Breathe Yourself Back to Basics

Reconnect to your practice by returning to the basics of breath.

You want to make cool, new shapes? Learn to breathe.

You hear it in every yoga class: “Inhale. Exhale.” Perhaps easy in child’s pose, but connection to breath takes real concerted effort when you’re learning something new and challenging. In fact, our first natural response is to hold or shallow the breath in times of difficulty. But the moment we decrease the quality of the breath, the struggle increases. Every. Single. Time. And a strong, advanced practice relies on the basics of breath.

I have over 15 years on my mat, but over the last year, I’ve dedicated a great deal of time (and money) to advancing my asana. I’ve studied with contortionists, ashtangis, hand-balancing experts, and partner acrobats. My return on investment from these pursuits has been pretty phenomenal. As a 33-year-old woman, I’ve achieved new shapes in my body, shapes I never dreamed possible. The collection of these experiences teaches me that I can do anything—on and off the mat. Continued success and evolution, however, rides on one common, simple thread: The breath. I hear it from every single one of my teachers. “Breathe more, Lauren. Breathe more.” And whenever I do, magic happens.

The breath matters for a number of reasons, both subtle and significant. The breath is physical. You can feel it move through your body—in your belly, your ribs, and up into your chest. You can isolate the breath, and practice different pranayama techniques to control it.

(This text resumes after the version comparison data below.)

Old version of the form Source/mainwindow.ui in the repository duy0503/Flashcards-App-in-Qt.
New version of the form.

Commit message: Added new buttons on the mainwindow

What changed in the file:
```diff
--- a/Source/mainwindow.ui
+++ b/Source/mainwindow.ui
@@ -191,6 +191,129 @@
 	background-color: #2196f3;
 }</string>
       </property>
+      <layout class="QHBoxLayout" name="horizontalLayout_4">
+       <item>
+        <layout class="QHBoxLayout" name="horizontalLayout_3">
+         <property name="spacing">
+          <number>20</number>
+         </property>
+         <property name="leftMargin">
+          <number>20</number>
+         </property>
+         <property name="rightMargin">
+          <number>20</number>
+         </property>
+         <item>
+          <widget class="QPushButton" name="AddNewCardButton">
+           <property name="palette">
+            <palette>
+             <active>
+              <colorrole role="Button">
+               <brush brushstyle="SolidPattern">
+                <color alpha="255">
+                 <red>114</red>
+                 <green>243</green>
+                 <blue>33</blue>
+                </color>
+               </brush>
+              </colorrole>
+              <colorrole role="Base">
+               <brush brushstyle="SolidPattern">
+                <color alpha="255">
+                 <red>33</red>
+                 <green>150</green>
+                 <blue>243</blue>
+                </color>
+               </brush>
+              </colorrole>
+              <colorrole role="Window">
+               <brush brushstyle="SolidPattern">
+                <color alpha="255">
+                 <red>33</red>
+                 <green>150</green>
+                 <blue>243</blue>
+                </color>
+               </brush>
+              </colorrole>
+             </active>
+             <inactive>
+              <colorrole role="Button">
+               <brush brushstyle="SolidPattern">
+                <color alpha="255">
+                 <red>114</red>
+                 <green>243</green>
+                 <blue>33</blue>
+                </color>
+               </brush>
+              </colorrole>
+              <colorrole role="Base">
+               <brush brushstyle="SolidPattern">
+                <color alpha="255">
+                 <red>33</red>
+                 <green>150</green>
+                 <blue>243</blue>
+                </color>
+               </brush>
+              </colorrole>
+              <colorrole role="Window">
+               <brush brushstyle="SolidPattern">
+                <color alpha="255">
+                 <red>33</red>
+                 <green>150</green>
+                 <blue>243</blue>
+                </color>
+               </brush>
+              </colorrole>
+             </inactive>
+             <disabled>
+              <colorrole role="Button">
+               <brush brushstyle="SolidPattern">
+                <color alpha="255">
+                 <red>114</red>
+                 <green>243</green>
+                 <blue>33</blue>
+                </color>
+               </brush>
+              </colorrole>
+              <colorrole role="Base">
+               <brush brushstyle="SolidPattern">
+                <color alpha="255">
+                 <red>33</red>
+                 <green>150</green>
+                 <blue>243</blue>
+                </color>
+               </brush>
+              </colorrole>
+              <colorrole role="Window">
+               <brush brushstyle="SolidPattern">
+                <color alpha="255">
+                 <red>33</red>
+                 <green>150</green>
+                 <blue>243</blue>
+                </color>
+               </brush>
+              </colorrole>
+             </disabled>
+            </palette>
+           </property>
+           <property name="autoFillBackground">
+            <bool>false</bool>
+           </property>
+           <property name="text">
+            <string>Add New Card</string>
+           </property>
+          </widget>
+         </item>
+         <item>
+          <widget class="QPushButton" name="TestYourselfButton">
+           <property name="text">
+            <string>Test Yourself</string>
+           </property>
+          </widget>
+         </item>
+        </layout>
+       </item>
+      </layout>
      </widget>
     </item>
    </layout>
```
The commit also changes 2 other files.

On a scientific level, the breath connects directly to the central nervous system. If the breath is shallow, it contributes to an anxious state. This is why you always tell someone in a crying fit or a panic to take a deep breath. Longer, fuller breaths lead to a calm state of mind when you need to keep your cool, like when you’re doing something new and potentially scary. You can see the translation to a physical challenge, right? If you are approaching a new posture with fear in the mind and shallow breath, you’re not likely to get anywhere. You might literally struggle to move.

Consistent connection to breath will help you to stay out of the chitta, what the yogis call the mind chatter. You stay present without the natural tendency to attach to thoughts that could inhibit your range of movement. For example, if you’re working on a handstand, your mind might say, “I can’t do this. It’s too hard. I’m going to get hurt.” Sometimes, these types of thoughts are based on reason, but more often, they’re coming from a place of fear and self-imposed limits. Staying with the breath helps us observe these thoughts like a passerby. We don’t get trapped by them. We breathe beyond them, and we take the next right action.

The breath also works energetically like the waves in the ocean. Consider yourself a surfer. If you catch a swell, you ride with ease to the shore. You are energized and connected. You might be able to make the same journey with brute force, but it’s going to deplete your energy—and it doesn’t have to. The breath will get you where you’re looking to go faster, while ensuring that you feel good at the same time. This is especially true when you’re trying poses that require momentum.

Deep breathing allows you to open up to the possibilities in your body. Whether its stretching or stabilizing, if you breathe into the experience, it blossoms. You air it out and up for the taking. Once you learn how to stay close to your breath through your physical practice, you naturally begin to stay open in your life and in your relationships. You know intuitively how to breath into difficulty, and you become better able to discern which shapes in life are best to try, and which ones just won’t fit.

Lauren TausLauren Taus is a writer, a life coach, and a yoga instructor. She firmly believes in the mind-body connection, and in the ability for an improvement in one to benefit the other. Lauren helps her clients to develop the skills they need to make health and happiness easy in a complex world. Before building a career in wellness, Lauren worked as a hedge fund executive, and she maintains a soft spot for corporate clients. She regularly teaches at some of New York’s most elite studios including Soho House, Equinox, and Pure Yoga.